Iranian authorities see the internet as a real battleground and consider citizen media and social networking as tools of “soft war”. Over several years they claim to have blocked and filtered millions of websites and blogs. Now several bloggers have reported that Iran’s Corporate Computer Systems say the goal is for Iran to be entirely cut off from the World Wide Web once the country launches its own national internet network.

(More here…)


The Editor. September 7, 2011

Was Your Gmail Account Safe?

Post image for Was Your Gmail Account Safe?

More than 300,000 Iranians have had their Gmail accounts compromised. From the report by the investigative firm Fox-IT, the security firm hired to investigate the stolen DigiNotar security certificates, it is clear that as early as July 28, the company was aware that falsified security certificates were in use in Iran. This is one month earlier than the first public notice, which was made by a Google Chrome user in Iran. (Read more background information.)

The report, Operation Black Tulip (pdf), states:

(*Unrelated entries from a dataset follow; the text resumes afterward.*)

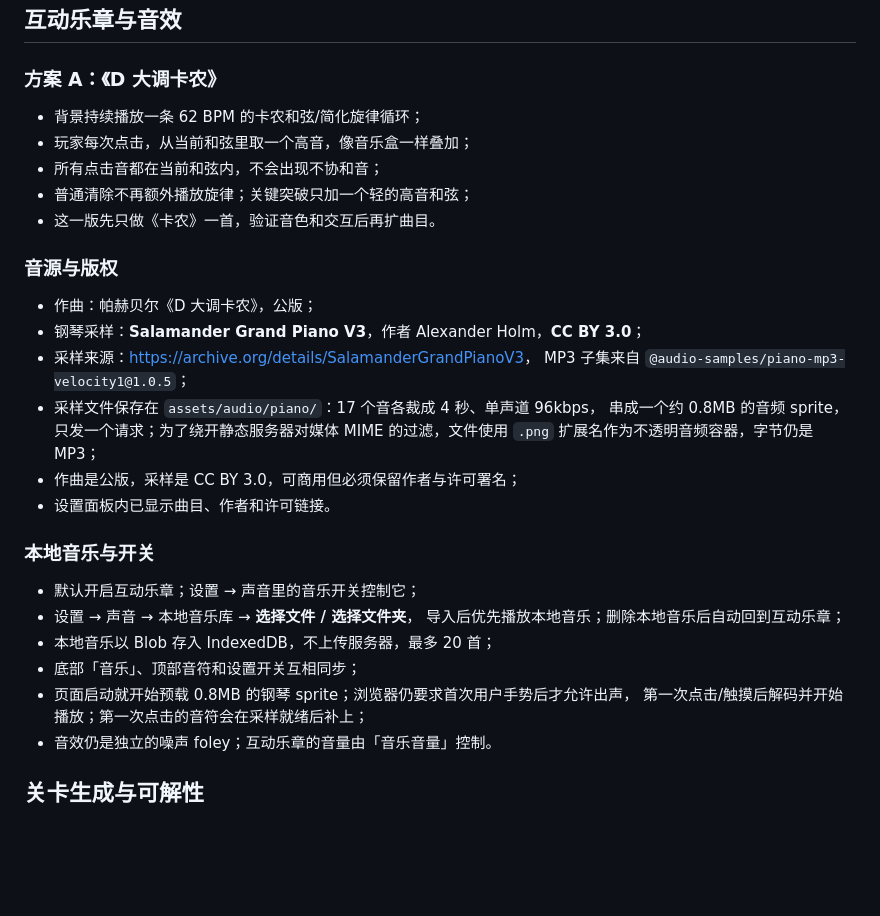
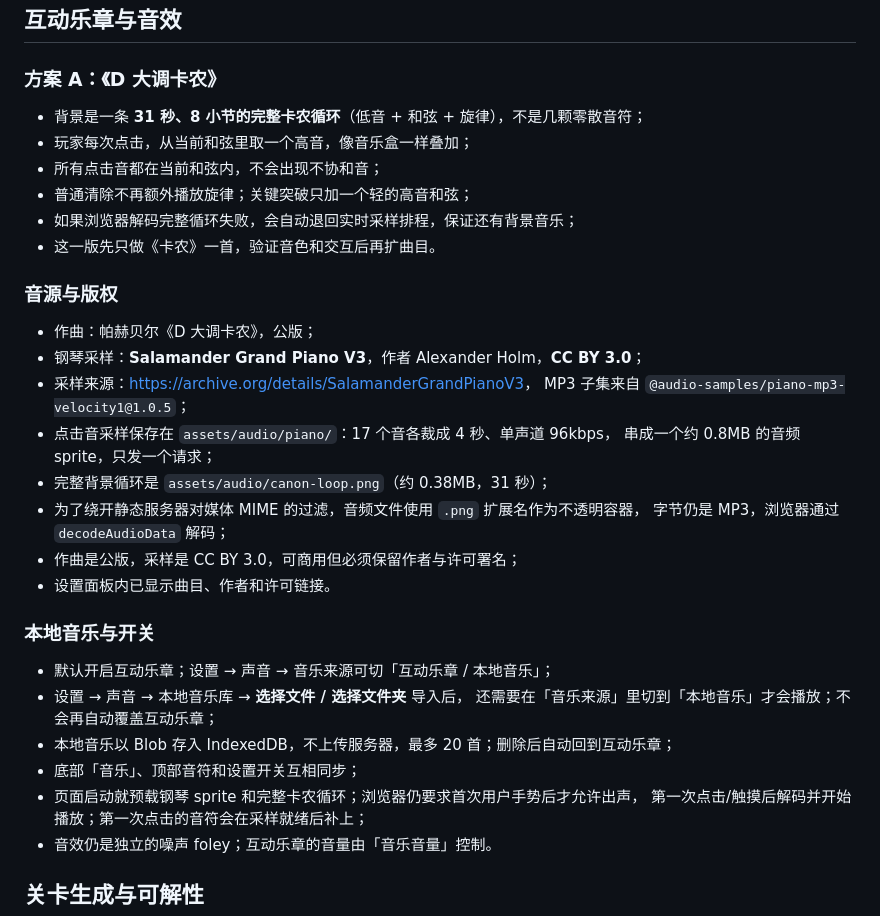
Before and after one commit to QGuo2020/arrow-maze, a Markdown page: README.md, the part around the change. GitHub-like rendering; blank space fills up the shorter version.

```diff
--- a/README.md
+++ b/README.md
@@ -131,10 +131,11 @@ Canvas 通过 `CONFIG.themes` 调色板切换背景、棋盘、线段、箭头
 
 ### 方案 A：《D 大调卡农》
 
-- 背景持续播放一条 62 BPM 的卡农和弦/简化旋律循环；
+- 背景是一条 **31 秒、8 小节的完整卡农循环**（低音 + 和弦 + 旋律），不是几颗零散音符；
 - 玩家每次点击，从当前和弦里取一个高音，像音乐盒一样叠加；
 - 所有点击音都在当前和弦内，不会出现不协和音；
 - 普通清除不再额外播放旋律；关键突破只加一个轻的高音和弦；
+- 如果浏览器解码完整循环失败，会自动退回实时采样排程，保证还有背景音乐；
 - 这一版先只做《卡农》一首，验证音色和交互后再扩曲目。
 
 ### 音源与版权
@@ -143,20 +144,22 @@ Canvas 通过 `CONFIG.themes` 调色板切换背景、棋盘、线段、箭头
 - 钢琴采样：**Salamander Grand Piano V3**，作者 Alexander Holm，**CC BY 3.0**；
 - 采样来源：<https://archive.org/details/SalamanderGrandPianoV3>，
   MP3 子集来自 `@audio-samples/piano-mp3-velocity1@1.0.5`；
-- 采样文件保存在 `assets/audio/piano/`：17 个音各裁成 4 秒、单声道 96kbps，
-  串成一个约 0.8MB 的音频 sprite，只发一个请求；为了绕开静态服务器对媒体 MIME
-  的过滤，文件使用 `.png` 扩展名作为不透明音频容器，字节仍是 MP3；
+- 点击音采样保存在 `assets/audio/piano/`：17 个音各裁成 4 秒、单声道 96kbps，
+  串成一个约 0.8MB 的音频 sprite，只发一个请求；
+- 完整背景循环是 `assets/audio/canon-loop.png`（约 0.38MB，31 秒）；
+- 为了绕开静态服务器对媒体 MIME 的过滤，音频文件使用 `.png` 扩展名作为不透明容器，
+  字节仍是 MP3，浏览器通过 `decodeAudioData` 解码；
 - 作曲是公版，采样是 CC BY 3.0，可商用但必须保留作者与许可署名；
 - 设置面板内已显示曲目、作者和许可链接。
 
 ### 本地音乐与开关
 
-- 默认开启互动乐章；设置 → 声音里的音乐开关控制它；
-- 设置 → 声音 → 本地音乐库 → **选择文件 / 选择文件夹**，
-  导入后优先播放本地音乐；删除本地音乐后自动回到互动乐章；
-- 本地音乐以 Blob 存入 IndexedDB，不上传服务器，最多 20 首；
+- 默认开启互动乐章；设置 → 声音 → 音乐来源可切「互动乐章 / 本地音乐」；
+- 设置 → 声音 → 本地音乐库 → **选择文件 / 选择文件夹** 导入后，
+  还需要在「音乐来源」里切到「本地音乐」才会播放；不会再自动覆盖互动乐章；
+- 本地音乐以 Blob 存入 IndexedDB，不上传服务器，最多 20 首；删除后自动回到互动乐章；
 - 底部「音乐」、顶部音符和设置开关互相同步；
-- 页面启动就开始预载 0.8MB 的钢琴 sprite；浏览器仍要求首次用户手势后才允许出声，
+- 页面启动就预载钢琴 sprite 和完整卡农循环；浏览器仍要求首次用户手势后才允许出声，
   第一次点击/触摸后解码并开始播放；第一次点击的音符会在采样就绪后补上；
 - 音效仍是独立的噪声 foley；互动乐章的音量由「音乐音量」控制。
 
```
Also changed, not shown: assets/audio/canon-loop.png (added), 7 other files.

They used both known hacker tools as well as software and scripts developed specifically for this task. Some of the software gives an amateurish impression, while some scripts, on the other hand, are very advanced. In at least one script, fingerprints from the hacker are left on purpose, which were also found in the Comodo breach investigation of March 2011.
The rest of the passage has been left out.